The Adolescent Health Working Group has recently released Sexual Health: An Adolescent Provider Toolkit. It includes screening tools, counseling guidelines, and health education materials for teens and their adult caregivers.
Birth Control Implants
Essential Access Health has a website and resources on LARCs, which are long-acting reversible contraception. You can learn more by visiting their website here.
In April 2009, Essential Access Health (formerly the California Family Health Council), the California Department of Public Health, STD Control Branch, and Internet Sexuality Information Services, Inc., ( ISIS ) launched the Hookup, a statewide text messaging service. The service aims to provide youth with relevant and accurate sexual and reproductive health information and a convenient, confidential resource for accessing local clinics that offer free or low-cost sexual and reproductive health services. The online home for the Hookup service is Teensource, Essential Access Health’s website for youth.
Bedsider has a website for youth which explains the various birth control methods, where to get them, reminders to take birth control, and frequently asked questions. They also have a website for providers which offers various resources.
UCSF Bixby Center for Global Reproductive Health
Rutgers University started Sex, etc. is a website created by teens, for teens. It has various sexual health resources.
I Wanna Know
The American Sexual Health Association created I Wanna Know, a website on sexual health for teens and young adults. Topics covered include: sexual health, STIs, relationships, and LGBTQ.
What Works: Curriculum-Based Programs that Prevent Teen Pregnancy
This brief, from the National Campaign to Prevent Teen and Unplanned Pregnancy, provides an overview of what is known about evaluated interventions that help delay sex, improve contraceptive use, and/or prevent teen pregnancy. It includes a list of 30 effective programs and information on how to obtain them.
Youth Social Marketing Toolkit
In an effort to increase primary prevention to prevent STD transmission and unintended pregnancies, Essential Access Health (formerly the California Family Health Council), Infertility Prevention Project, and the California STD/HIV Prevention Training Center, have teamed up to create a web-based Youth Social Marketing Toolkit (YSMT). It is a step-by-step guide to help community groups with limited financial resources develop a social marketing campaign for youth and young adults.

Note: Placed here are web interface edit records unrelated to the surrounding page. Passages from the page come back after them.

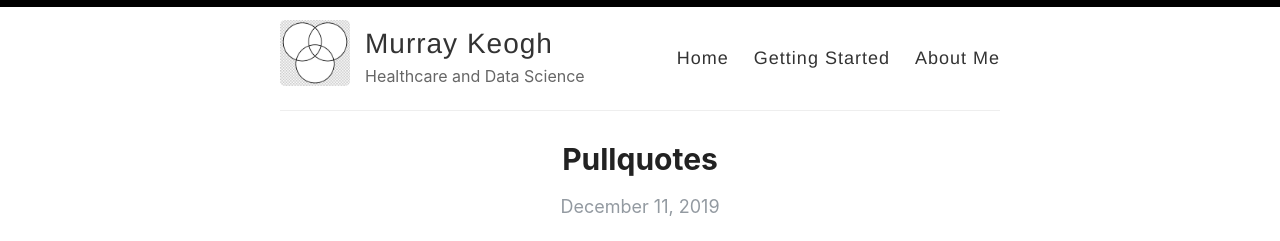
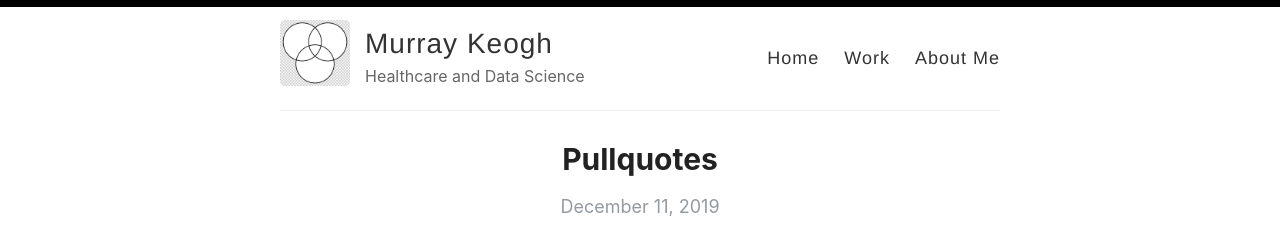
Before and after one commit to Murrkeys/Murrkeys.github.io, a Jekyll site: the page built from index.html, in a window 1280 px wide and 900 px high. Shown: the top 241 px of the window. Built offline with Jekyll 4.4.1, drawn with Linux system fonts in a browser that asks for light colours; the list of posts is cut into pages by our own code.

Commit message:
Update default.html

```diff
--- a/_layouts/default.html
+++ b/_layouts/default.html
@@ -28,7 +28,7 @@
 
             <nav>
               <a href="{{ site.baseurl }}/">Home</a>
-              <a href="{{ site.baseurl }}/getting-started">Getting Started</a>
+              <a href="{{ site.baseurl }}/work">Work</a>
               <a href="{{ site.baseurl }}/about">About Me</a>
             </nav>
           </header>
```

Teen Pregnancy and the Achievement Gap Among Urban Minority Youth
This article, Healthier Learners Are Better Learners by Charles E. Basch, describes how disproportionate rates of teen pregnancy among urban minority youth contribute to the achievement gap. It highlights the prevalence of teen pregnancy and outlines ways schools can help to prevent it, while also supporting students who are pregnant and parenting.
California Teen Legal Guide to Sex, Pregnancy, and Parenting
On this website, lawyers from The National Center for Youth Law answer questions that teens might have about teen’s legal rights and responsibilities related to sex, pregnancy, and being a young parent in California.
Building Emergency Contraception Awareness Among Adolescents
This Toolkit for Schools and Community-Based Organizations provides suggestions for increasing emergency contraception (EC) awareness among adolescents and adults in schools and communities. Developed by the Academy for Educational Development, it provides basic information about emergency contraceptive pills, makes the case that adolescents should know about EC, prepares adults to increase access and awareness among adolescents (as well as among their own peers), identifies resources for keeping current on the issues, and suggests evaluation strategies. The report discusses EC issues specific to schools, SBHCs, and community-based organizations, and includes sample letters, articles, forms, protocols, and instruments.
Understanding Confidentiality and Minor Consent in California
In 2010, the Adolescent Health Working Group released an updated adolescent provider toolkit on Understanding Confidentiality and Minor Consent in California.
For many other resources, see our Consent and Confidentiality webpage.